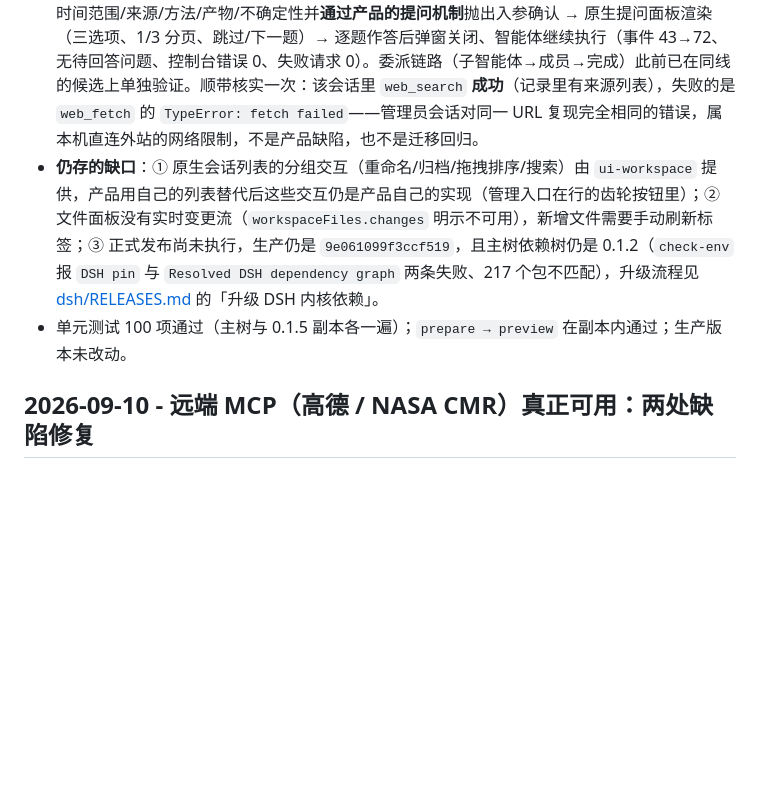
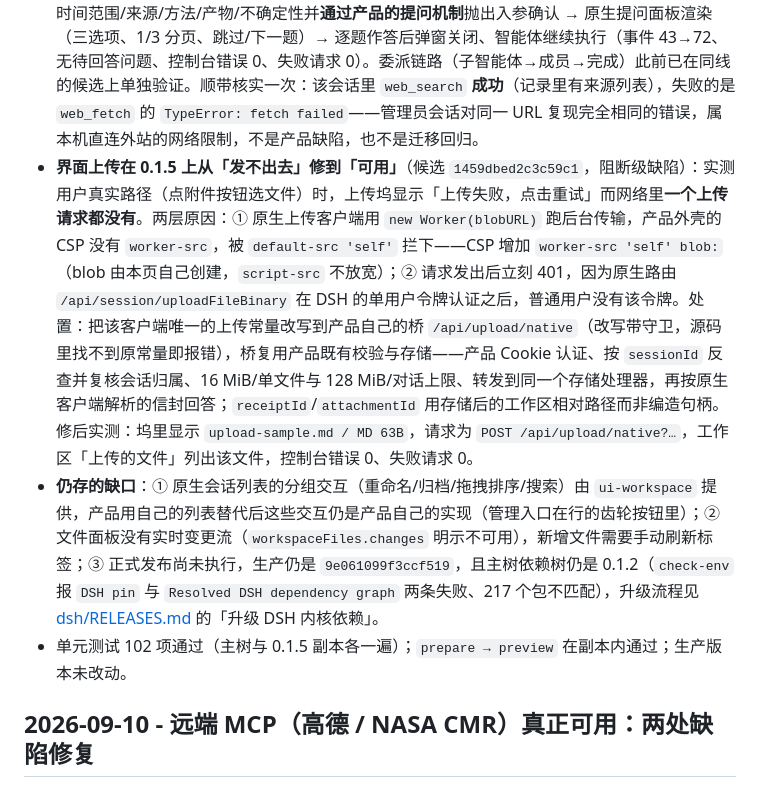
Before and after one commit to guihousun/GeoSentinel, a Markdown page: CHANGELOG.md, the part around the change. GitHub-like rendering; blank space fills up the shorter version.

Commit message:
docs(changelog): 记录 0.1.5 上界面上传的阻断级缺陷与修法
写明两层原因（CSP 缺 worker-src 拦掉 blob Worker；原生上传路由在 DSH 令牌认证之后返回
401）、桥接方案（改写到产品自己的 /api/upload/native，复用既有校验与存储，按原生信封回答）
与修后实测证据，并更新测试计数与候选号。

```diff
--- a/CHANGELOG.md
+++ b/CHANGELOG.md
@@ -13,8 +13,9 @@
 - **管理员开发实例在 0.1.5 上实测通过，并修掉一处会拖垮其 GUI 的缺陷**：用真实的 `development/worker.mjs`（副本的 0.1.5 安装、独立 home）启动管理员开发实例，原生 GUI 直接报 `Failed to load plugins … failed to import loader entry (@geosentinel/dsh-workbench): require("@geosentinel/dsh-theme") missed the module table`。原因是 `@geosentinel/dsh-theme` 只由产品外壳注入模块表，而管理员实例把 `geosentinel-workbench` 当作自己的客户端入口加载；`__GEOSENTINEL_DEVELOPMENT__` 守卫只覆盖「被网关内嵌」的页面，直接打开实例地址时守卫不生效，require 抛错就带走整个入口。修法是把主题模块的 require 包进 try/catch：取不到即判定「不是产品外壳」，返回惰性插件、不进入其余 require 与槽位注册。修后同法复测：无加载失败，原生 `ui-workspace` 的「选择工作区 / 选择一个工作区开始」工作流就位（说明管理员平面的 `workspaces` 与 `remote.directoryPicker` 在该实例里确实可用），控制台错误 0、失败请求 0。这也解释了为什么该缺陷在生产里没暴露：管理员日常是通过网关内嵌页面进入开发模式的。
 - **外壳采集器的两处修正与清单固化**（候选 `b0a22f9eccdbf0cc`）：① 传递依赖解析失败时不再冒泡——`collect` 的 `required=false` 分支原本会中断该包其余依赖的采集，外层再把整包误报成「跳过未安装的原生界面包」（0.1.5 副本里的 `ui-sidebar-right` 正是被这样误报，其实它已打包且已引导）；② `nativePlugins` 注释写实：这份核心清单与迁移前（0.1.2 时代）逐项一致，后附 0.1.5 增量，其余原生面板（trajectory/jobs/goal/skill/settings/模型与权限预设等）属产品长期以来的窄曲面而非迁移遗漏；`tests/native-ui.test.mjs` 新增结构性用例，把声明清单与「已打包 + 引导状态 == noBoot」绑定，静默丢包或静默引导都会失败。
 - **签名流程在 0.1.5 上实测**（同一候选，预览实例）：「建立待确认的分步方案」→ 智能体给出 AOI/时间范围/来源/方法/产物/不确定性并**通过产品的提问机制**抛出入参确认 → 原生提问面板渲染（三选项、1/3 分页、跳过/下一题）→ 逐题作答后弹窗关闭、智能体继续执行（事件 43→72、无待回答问题、控制台错误 0、失败请求 0）。委派链路（子智能体→成员→完成）此前已在同线的候选上单独验证。顺带核实一次：该会话里 `web_search` **成功**（记录里有来源列表），失败的是 `web_fetch` 的 `TypeError: fetch failed`——管理员会话对同一 URL 复现完全相同的错误，属本机直连外站的网络限制，不是产品缺陷，也不是迁移回归。
+- **界面上传在 0.1.5 上从「发不出去」修到「可用」**（候选 `1459dbed2c3c59c1`，阻断级缺陷）：实测用户真实路径（点附件按钮选文件）时，上传坞显示「上传失败，点击重试」而网络里**一个上传请求都没有**。两层原因：① 原生上传客户端用 `new Worker(blobURL)` 跑后台传输，产品外壳的 CSP 没有 `worker-src`，被 `default-src 'self'` 拦下——CSP 增加 `worker-src 'self' blob:`（blob 由本页自己创建，`script-src` 不放宽）；② 请求发出后立刻 401，因为原生路由 `/api/session/uploadFileBinary` 在 DSH 的单用户令牌认证之后，普通用户没有该令牌。处置：把该客户端唯一的上传常量改写到产品自己的桥 `/api/upload/native`（改写带守卫，源码里找不到原常量即报错），桥复用产品既有校验与存储——产品 Cookie 认证、按 `sessionId` 反查并复核会话归属、16 MiB/单文件与 128 MiB/对话上限、转发到同一个存储处理器，再按原生客户端解析的信封回答；`receiptId`/`attachmentId` 用存储后的工作区相对路径而非编造句柄。修后实测：坞里显示 `upload-sample.md / MD 63B`，请求为 `POST /api/upload/native?…`，工作区「上传的文件」列出该文件，控制台错误 0、失败请求 0。
 - **仍存的缺口**：① 原生会话列表的分组交互（重命名/归档/拖拽排序/搜索）由 `ui-workspace` 提供，产品用自己的列表替代后这些交互仍是产品自己的实现（管理入口在行的齿轮按钮里）；② 文件面板没有实时变更流（`workspaceFiles.changes` 明示不可用），新增文件需要手动刷新标签；③ 正式发布尚未执行，生产仍是 `9e061099f3ccf519`，且主树依赖树仍是 0.1.2（`check-env` 报 `DSH pin` 与 `Resolved DSH dependency graph` 两条失败、217 个包不匹配），升级流程见 [dsh/RELEASES.md](dsh/RELEASES.md) 的「升级 DSH 内核依赖」。
-- 单元测试 100 项通过（主树与 0.1.5 副本各一遍）；`prepare → preview` 在副本内通过；生产版本未改动。
+- 单元测试 102 项通过（主树与 0.1.5 副本各一遍）；`prepare → preview` 在副本内通过；生产版本未改动。
 
 ## 2026-09-10 - 远端 MCP（高德 / NASA CMR）真正可用：两处缺陷修复
 
```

■ Directions: Scan the entries above for the string "单元测试" and copy each line that contains it.

■ Answer space:
-- 单元测试 100 项通过（主树与 0.1.5 副本各一遍）；`prepare → preview` 在副本内通过；生产版本未改动。
+- 单元测试 102 项通过（主树与 0.1.5 副本各一遍）；`prepare → preview` 在副本内通过；生产版本未改动。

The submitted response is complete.